- Work instruction -
Nothing but a number is needed: the count of lines below that include "characters".

- Edit tracking data -
[Start of Attachment]

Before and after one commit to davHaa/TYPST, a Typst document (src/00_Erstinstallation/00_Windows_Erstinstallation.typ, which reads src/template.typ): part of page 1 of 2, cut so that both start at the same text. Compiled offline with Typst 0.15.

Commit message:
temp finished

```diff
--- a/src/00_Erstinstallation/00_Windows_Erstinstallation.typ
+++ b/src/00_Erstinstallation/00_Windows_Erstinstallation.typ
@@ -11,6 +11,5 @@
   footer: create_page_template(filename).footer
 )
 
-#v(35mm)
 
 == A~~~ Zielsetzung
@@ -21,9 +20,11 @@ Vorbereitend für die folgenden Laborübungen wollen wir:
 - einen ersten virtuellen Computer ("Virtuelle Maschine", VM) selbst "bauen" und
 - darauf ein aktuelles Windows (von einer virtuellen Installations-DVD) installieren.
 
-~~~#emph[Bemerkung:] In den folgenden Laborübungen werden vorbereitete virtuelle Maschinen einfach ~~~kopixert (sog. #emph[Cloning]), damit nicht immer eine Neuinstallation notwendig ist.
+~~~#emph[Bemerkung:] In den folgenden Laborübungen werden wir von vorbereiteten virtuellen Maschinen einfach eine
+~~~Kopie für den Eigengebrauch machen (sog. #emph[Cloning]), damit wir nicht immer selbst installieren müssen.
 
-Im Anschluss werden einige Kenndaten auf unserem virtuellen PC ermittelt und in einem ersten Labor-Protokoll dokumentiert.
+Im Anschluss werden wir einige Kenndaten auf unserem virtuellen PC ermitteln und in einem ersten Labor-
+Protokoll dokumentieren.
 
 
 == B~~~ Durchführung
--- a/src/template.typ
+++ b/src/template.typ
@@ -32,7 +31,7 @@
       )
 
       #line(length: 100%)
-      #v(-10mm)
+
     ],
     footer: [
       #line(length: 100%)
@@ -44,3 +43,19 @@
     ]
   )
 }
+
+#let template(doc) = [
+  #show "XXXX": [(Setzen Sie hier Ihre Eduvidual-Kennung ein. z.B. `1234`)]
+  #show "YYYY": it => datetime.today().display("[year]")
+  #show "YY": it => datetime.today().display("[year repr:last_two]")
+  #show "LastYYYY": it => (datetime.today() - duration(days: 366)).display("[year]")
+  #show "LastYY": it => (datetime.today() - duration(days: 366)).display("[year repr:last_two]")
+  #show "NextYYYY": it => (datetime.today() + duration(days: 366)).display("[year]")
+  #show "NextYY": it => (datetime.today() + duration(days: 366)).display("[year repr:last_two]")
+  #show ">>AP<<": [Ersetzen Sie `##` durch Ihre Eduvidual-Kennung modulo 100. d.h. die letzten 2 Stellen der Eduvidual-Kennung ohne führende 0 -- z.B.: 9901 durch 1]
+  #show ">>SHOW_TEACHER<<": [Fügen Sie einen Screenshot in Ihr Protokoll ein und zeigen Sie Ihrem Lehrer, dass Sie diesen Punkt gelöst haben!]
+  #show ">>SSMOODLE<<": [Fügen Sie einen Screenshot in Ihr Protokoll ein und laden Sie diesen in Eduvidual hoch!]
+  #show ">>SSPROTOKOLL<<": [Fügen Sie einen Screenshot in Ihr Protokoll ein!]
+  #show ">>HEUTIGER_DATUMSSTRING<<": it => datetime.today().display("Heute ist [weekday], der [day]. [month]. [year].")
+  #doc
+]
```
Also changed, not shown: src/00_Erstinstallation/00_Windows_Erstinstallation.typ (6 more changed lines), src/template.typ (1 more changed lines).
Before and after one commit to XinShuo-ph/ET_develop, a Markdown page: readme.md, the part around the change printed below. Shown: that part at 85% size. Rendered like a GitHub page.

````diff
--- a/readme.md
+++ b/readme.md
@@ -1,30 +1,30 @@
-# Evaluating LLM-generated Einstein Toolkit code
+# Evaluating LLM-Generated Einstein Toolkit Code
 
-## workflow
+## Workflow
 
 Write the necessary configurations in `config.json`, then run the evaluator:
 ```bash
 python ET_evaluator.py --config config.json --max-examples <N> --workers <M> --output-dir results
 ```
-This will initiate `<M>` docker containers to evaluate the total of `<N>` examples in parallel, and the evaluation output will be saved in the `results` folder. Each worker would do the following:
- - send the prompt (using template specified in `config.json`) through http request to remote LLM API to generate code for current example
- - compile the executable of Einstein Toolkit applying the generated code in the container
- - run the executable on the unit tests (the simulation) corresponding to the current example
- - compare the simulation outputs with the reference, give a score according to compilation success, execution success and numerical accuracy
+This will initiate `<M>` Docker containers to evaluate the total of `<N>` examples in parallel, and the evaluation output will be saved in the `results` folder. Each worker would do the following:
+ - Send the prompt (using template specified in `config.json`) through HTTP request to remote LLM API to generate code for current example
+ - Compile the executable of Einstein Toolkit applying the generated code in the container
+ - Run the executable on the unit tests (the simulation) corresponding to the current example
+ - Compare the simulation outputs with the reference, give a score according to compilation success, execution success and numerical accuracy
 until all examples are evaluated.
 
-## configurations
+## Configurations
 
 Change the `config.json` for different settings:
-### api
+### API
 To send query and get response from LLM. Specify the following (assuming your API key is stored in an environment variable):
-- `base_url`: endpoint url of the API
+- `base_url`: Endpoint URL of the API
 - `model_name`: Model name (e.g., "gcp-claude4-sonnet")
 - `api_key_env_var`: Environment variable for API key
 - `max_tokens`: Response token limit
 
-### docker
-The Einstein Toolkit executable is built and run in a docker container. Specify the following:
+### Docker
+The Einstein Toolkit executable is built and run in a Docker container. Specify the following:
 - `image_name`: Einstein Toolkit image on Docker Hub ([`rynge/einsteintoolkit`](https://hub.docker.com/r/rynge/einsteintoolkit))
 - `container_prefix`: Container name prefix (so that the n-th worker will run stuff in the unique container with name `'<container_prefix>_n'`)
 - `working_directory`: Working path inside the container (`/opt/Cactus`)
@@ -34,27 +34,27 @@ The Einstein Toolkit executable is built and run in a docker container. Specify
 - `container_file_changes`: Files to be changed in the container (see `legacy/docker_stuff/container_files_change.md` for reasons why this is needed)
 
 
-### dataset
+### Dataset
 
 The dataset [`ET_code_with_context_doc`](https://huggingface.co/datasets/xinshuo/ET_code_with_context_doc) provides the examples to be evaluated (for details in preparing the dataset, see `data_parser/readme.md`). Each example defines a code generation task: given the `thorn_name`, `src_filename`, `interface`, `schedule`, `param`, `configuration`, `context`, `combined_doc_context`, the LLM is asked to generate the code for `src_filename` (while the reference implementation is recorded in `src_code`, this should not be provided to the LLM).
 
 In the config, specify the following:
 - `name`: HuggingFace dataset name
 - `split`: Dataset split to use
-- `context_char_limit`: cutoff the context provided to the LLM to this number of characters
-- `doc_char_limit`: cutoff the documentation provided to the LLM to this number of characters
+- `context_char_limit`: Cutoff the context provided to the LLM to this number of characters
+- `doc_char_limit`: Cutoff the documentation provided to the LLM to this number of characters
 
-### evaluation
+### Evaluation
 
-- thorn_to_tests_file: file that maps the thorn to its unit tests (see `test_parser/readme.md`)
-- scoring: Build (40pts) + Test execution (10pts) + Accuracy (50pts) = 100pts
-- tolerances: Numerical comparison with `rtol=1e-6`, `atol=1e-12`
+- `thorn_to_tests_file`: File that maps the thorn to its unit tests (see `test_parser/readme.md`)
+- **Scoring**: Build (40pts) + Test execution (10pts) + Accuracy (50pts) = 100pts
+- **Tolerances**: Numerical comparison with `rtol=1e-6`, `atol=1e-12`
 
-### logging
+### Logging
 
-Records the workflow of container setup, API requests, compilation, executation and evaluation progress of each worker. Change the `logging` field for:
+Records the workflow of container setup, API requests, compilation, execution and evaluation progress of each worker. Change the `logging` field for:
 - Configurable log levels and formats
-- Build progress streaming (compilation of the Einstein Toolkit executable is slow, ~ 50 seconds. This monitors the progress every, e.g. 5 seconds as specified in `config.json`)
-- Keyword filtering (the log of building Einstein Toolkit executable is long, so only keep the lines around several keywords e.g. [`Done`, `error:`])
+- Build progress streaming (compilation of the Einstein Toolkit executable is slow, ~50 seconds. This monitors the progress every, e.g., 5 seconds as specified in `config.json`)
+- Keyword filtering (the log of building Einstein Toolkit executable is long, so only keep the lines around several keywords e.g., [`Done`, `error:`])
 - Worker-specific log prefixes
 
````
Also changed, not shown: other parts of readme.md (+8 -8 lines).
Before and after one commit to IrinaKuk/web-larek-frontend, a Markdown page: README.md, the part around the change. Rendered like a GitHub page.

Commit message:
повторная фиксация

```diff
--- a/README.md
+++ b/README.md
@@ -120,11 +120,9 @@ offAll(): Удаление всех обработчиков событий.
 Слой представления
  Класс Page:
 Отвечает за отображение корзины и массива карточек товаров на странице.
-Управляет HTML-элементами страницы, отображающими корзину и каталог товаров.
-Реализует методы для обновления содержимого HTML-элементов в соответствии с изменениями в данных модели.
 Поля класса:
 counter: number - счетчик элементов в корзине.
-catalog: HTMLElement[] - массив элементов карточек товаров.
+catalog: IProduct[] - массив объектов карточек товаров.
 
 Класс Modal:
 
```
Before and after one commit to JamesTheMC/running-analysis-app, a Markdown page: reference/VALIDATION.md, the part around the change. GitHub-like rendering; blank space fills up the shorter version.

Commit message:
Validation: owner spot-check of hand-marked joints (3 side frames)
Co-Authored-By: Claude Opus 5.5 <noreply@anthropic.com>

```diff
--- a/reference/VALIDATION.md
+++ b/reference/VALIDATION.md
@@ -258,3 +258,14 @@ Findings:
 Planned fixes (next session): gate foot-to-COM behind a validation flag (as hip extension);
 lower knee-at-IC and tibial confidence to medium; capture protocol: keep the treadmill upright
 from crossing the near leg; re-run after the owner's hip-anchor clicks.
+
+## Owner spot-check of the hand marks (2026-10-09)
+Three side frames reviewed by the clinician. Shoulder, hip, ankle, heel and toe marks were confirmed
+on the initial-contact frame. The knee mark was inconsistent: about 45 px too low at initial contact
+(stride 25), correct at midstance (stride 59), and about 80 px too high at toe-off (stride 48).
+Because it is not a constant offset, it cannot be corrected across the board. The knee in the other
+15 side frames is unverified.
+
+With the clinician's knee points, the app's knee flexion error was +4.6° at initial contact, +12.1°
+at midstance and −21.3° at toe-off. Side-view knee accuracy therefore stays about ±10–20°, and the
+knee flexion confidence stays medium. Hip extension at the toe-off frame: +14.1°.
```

[End of Attachment]

- Response -
4